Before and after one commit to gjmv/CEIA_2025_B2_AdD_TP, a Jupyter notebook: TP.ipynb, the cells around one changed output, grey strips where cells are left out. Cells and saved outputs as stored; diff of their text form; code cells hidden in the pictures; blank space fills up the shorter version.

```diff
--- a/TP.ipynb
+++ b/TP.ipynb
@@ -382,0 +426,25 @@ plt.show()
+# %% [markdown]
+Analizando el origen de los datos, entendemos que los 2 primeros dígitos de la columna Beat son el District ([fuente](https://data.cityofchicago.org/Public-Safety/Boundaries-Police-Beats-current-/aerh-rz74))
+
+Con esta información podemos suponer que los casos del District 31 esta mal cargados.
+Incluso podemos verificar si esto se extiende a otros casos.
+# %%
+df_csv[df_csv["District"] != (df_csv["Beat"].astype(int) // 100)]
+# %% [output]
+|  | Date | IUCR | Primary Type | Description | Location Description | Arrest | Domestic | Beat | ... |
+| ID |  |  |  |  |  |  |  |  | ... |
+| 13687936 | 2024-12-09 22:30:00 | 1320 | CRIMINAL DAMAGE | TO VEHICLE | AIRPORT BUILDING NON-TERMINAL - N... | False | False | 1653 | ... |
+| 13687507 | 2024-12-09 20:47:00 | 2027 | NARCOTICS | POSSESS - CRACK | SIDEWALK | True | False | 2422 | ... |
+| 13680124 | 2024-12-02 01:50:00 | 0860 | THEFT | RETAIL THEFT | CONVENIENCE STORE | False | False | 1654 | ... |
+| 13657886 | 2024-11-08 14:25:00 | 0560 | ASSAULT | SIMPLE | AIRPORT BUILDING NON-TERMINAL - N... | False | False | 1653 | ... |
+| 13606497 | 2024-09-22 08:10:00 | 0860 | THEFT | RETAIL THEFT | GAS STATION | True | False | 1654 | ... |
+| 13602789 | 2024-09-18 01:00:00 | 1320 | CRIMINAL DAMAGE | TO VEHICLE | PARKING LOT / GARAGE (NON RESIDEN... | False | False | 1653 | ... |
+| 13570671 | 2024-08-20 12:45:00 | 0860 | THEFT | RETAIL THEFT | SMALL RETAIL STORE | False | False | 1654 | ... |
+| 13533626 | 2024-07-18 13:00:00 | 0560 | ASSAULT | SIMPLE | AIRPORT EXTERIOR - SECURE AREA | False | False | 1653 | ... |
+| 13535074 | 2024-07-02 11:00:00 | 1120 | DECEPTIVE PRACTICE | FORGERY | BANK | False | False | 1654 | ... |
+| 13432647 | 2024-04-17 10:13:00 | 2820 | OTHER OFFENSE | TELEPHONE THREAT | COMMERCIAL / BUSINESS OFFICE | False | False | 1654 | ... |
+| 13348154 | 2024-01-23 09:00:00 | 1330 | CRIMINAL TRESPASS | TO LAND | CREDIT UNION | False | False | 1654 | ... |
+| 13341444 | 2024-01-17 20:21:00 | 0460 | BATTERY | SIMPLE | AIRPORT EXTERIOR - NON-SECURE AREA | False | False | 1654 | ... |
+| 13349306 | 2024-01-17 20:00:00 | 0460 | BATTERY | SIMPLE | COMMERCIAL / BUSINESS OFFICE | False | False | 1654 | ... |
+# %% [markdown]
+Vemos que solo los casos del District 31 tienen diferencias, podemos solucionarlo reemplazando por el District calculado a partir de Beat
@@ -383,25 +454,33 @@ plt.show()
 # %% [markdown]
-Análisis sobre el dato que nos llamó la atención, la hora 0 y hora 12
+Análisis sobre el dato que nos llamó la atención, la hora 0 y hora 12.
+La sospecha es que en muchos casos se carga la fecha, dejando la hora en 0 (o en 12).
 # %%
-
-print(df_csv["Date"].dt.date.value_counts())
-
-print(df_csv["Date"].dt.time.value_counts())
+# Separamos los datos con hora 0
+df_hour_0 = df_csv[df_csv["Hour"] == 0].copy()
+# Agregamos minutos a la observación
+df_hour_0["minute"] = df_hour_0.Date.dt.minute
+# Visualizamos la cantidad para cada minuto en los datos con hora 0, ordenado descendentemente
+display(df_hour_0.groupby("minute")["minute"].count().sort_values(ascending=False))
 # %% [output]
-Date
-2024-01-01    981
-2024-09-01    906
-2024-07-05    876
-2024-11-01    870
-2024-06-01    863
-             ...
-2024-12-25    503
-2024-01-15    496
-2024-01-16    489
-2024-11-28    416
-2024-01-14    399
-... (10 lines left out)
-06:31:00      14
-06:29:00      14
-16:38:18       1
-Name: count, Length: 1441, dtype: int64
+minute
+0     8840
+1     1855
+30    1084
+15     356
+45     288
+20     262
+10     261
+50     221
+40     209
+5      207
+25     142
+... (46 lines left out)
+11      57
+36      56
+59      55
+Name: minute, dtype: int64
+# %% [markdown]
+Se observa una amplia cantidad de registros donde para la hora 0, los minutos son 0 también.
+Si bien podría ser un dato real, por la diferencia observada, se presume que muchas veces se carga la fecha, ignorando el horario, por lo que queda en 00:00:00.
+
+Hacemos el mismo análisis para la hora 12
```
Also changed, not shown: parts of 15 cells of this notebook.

****

• _Task item_
Would you filter the records and copy each line that contains the word "RETAIL"?

• _Task output_
+| 13680124 | 2024-12-02 01:50:00 | 0860 | THEFT | RETAIL THEFT | CONVENIENCE STORE | False | False | 1654 | ... |
+| 13606497 | 2024-09-22 08:10:00 | 0860 | THEFT | RETAIL THEFT | GAS STATION | True | False | 1654 | ... |
+| 13570671 | 2024-08-20 12:45:00 | 0860 | THEFT | RETAIL THEFT | SMALL RETAIL STORE | False | False | 1654 | ... |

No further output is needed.